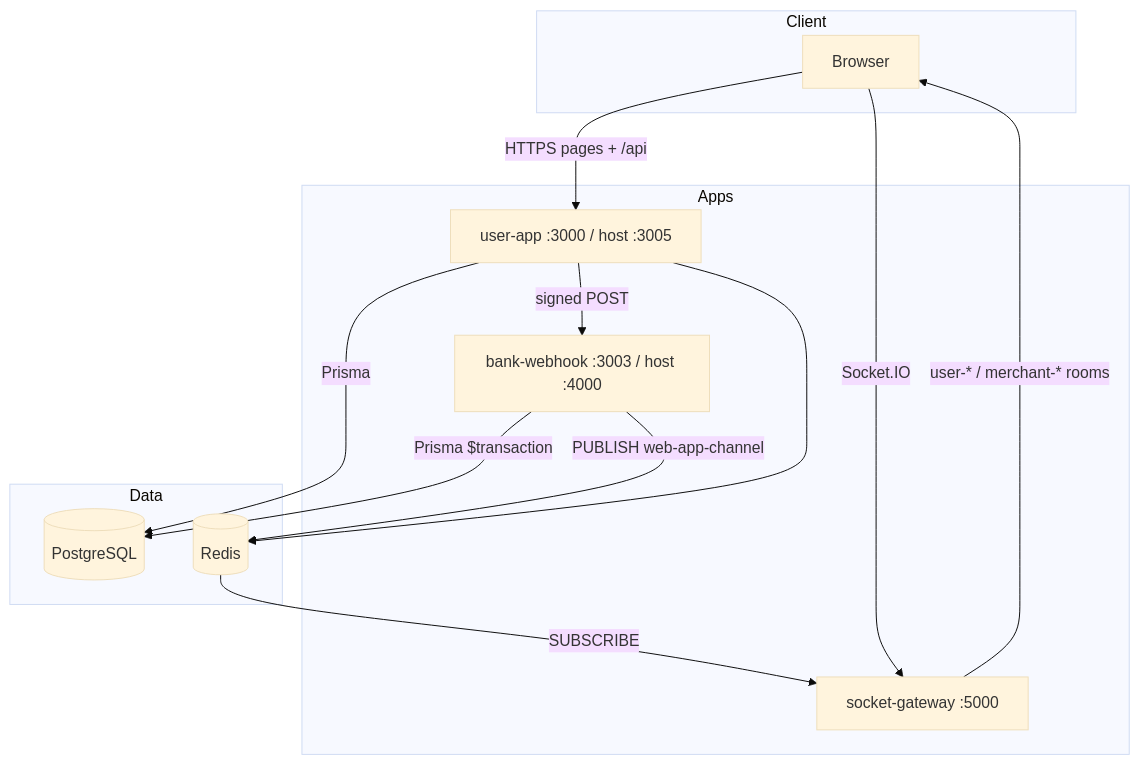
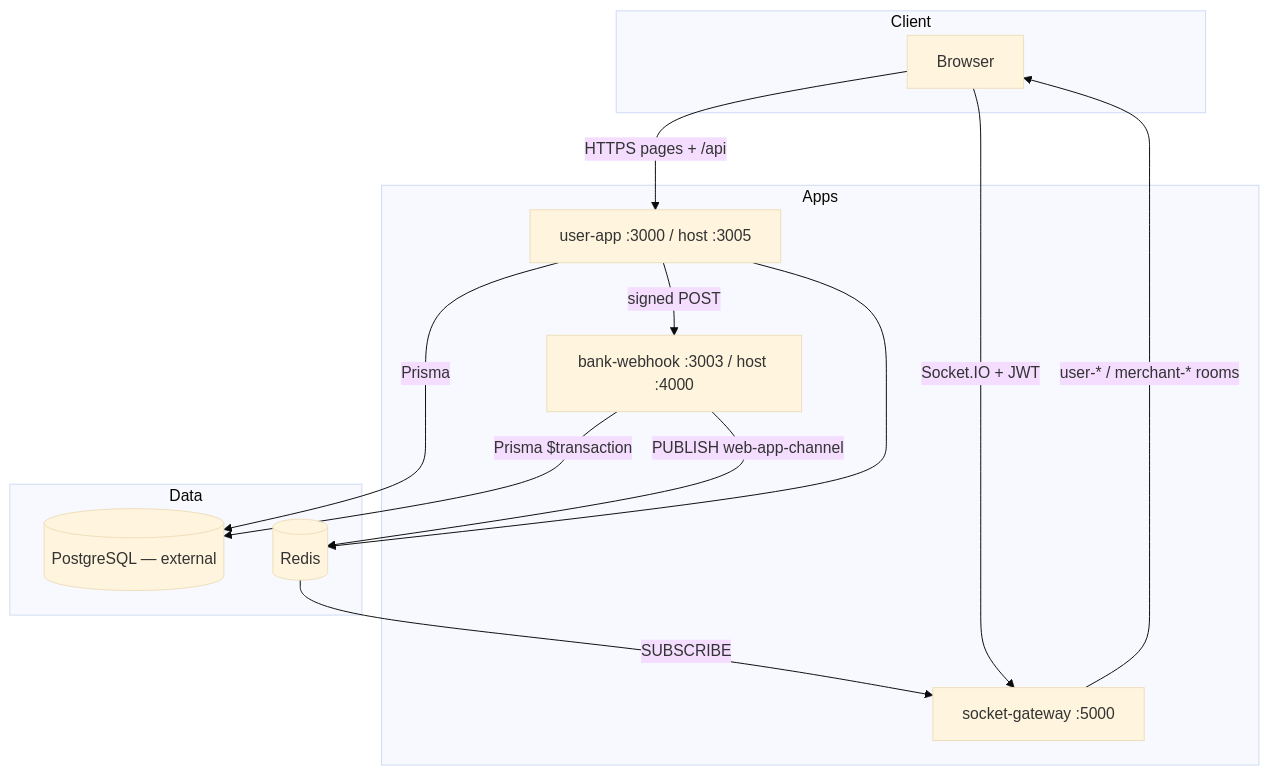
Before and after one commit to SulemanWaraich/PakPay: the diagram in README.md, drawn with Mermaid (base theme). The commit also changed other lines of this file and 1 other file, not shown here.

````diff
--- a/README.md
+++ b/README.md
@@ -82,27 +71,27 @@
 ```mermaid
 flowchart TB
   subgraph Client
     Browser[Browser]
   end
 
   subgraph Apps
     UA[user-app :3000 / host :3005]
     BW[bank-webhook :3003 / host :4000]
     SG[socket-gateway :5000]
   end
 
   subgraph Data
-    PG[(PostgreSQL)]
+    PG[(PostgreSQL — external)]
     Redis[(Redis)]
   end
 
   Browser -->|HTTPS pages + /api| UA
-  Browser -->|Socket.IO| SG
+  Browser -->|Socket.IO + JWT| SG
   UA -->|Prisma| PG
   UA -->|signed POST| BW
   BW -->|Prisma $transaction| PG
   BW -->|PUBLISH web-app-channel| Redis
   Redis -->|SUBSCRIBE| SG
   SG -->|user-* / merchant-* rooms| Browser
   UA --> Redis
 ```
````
----
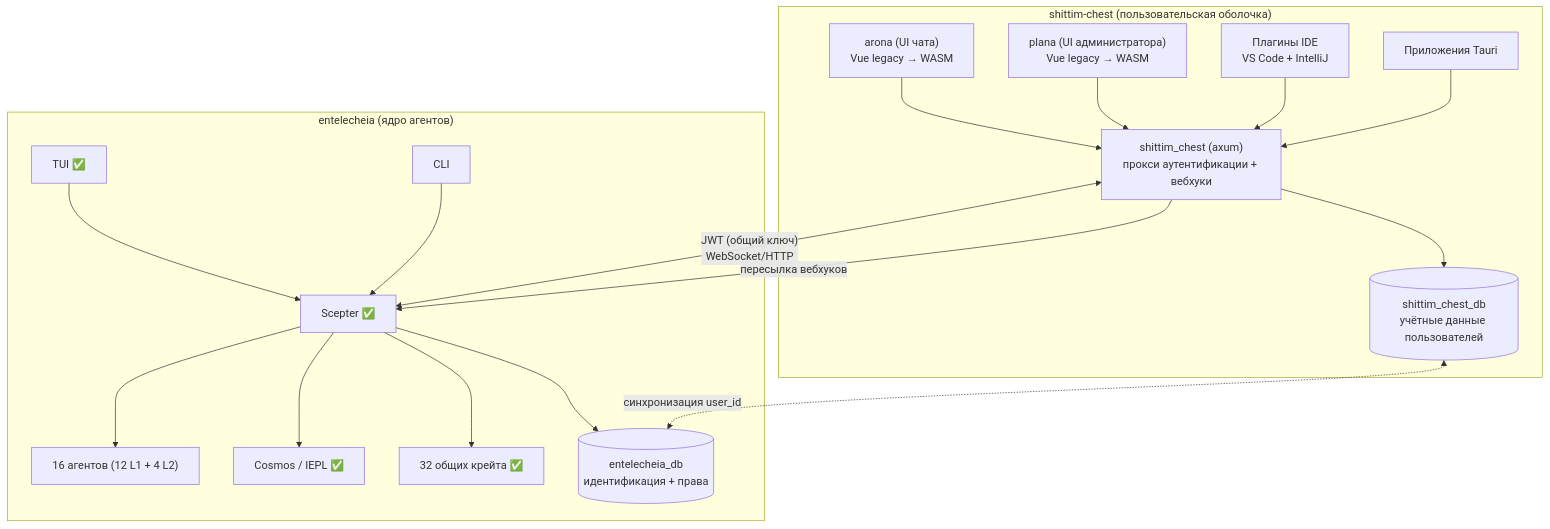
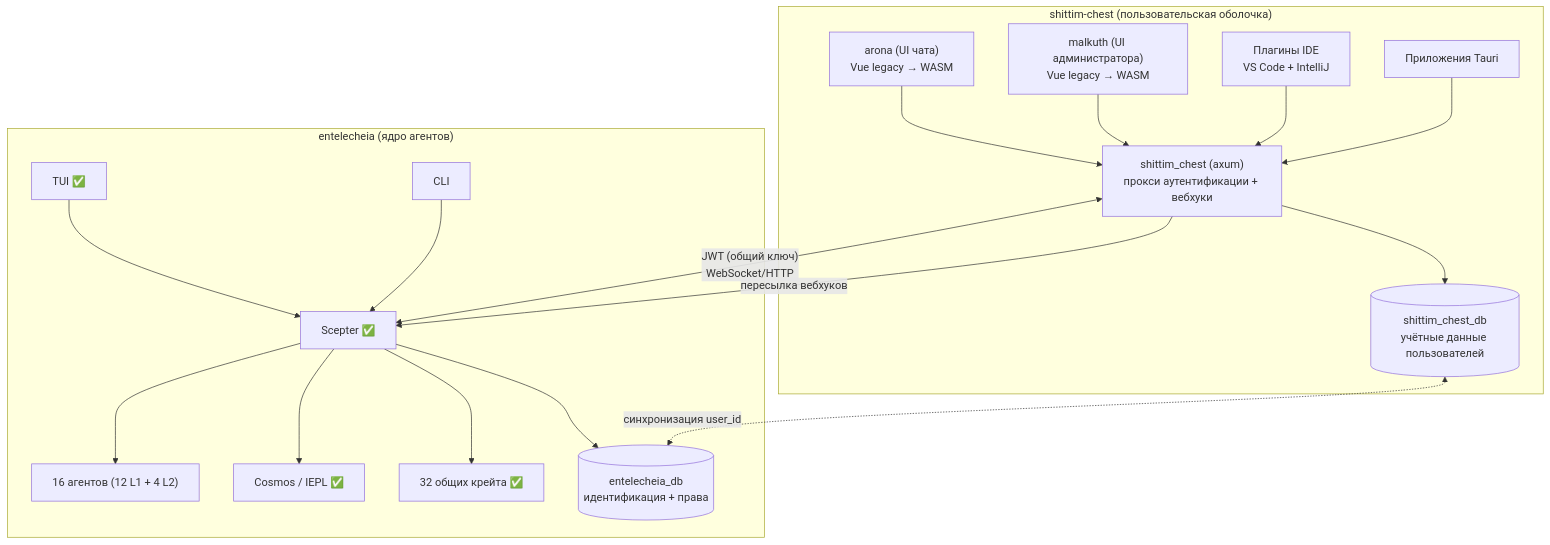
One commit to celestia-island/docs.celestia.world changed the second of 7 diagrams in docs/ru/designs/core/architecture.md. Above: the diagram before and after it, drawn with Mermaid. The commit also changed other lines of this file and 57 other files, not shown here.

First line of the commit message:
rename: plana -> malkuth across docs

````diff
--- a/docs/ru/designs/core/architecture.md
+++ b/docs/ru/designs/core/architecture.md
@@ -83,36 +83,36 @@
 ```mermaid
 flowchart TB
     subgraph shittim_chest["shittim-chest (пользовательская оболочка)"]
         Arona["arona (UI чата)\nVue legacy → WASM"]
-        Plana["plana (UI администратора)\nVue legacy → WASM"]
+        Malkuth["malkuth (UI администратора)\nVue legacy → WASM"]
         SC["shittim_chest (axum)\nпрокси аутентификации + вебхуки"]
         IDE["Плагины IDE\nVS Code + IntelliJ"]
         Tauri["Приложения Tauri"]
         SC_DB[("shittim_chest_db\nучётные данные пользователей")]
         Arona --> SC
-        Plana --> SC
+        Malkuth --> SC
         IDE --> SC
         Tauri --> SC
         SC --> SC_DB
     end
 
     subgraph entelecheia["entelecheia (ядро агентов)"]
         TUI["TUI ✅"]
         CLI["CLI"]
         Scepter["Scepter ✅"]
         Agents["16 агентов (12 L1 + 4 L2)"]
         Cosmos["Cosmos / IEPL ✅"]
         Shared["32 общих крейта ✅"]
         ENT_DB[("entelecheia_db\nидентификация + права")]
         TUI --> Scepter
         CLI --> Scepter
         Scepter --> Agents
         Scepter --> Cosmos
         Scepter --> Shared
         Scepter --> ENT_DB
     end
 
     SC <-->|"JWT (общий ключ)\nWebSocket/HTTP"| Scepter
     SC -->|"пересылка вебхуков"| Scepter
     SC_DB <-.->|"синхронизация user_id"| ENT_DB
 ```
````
----
> [PROBLEM STATEMENT]:
Reproduce every line of the listing above in which the string "Redis" appears.

> [RESULT FOR THIS TASK]:
     Redis[(Redis)]
   BW -->|PUBLISH web-app-channel| Redis
   Redis -->|SUBSCRIBE| SG
   UA --> Redis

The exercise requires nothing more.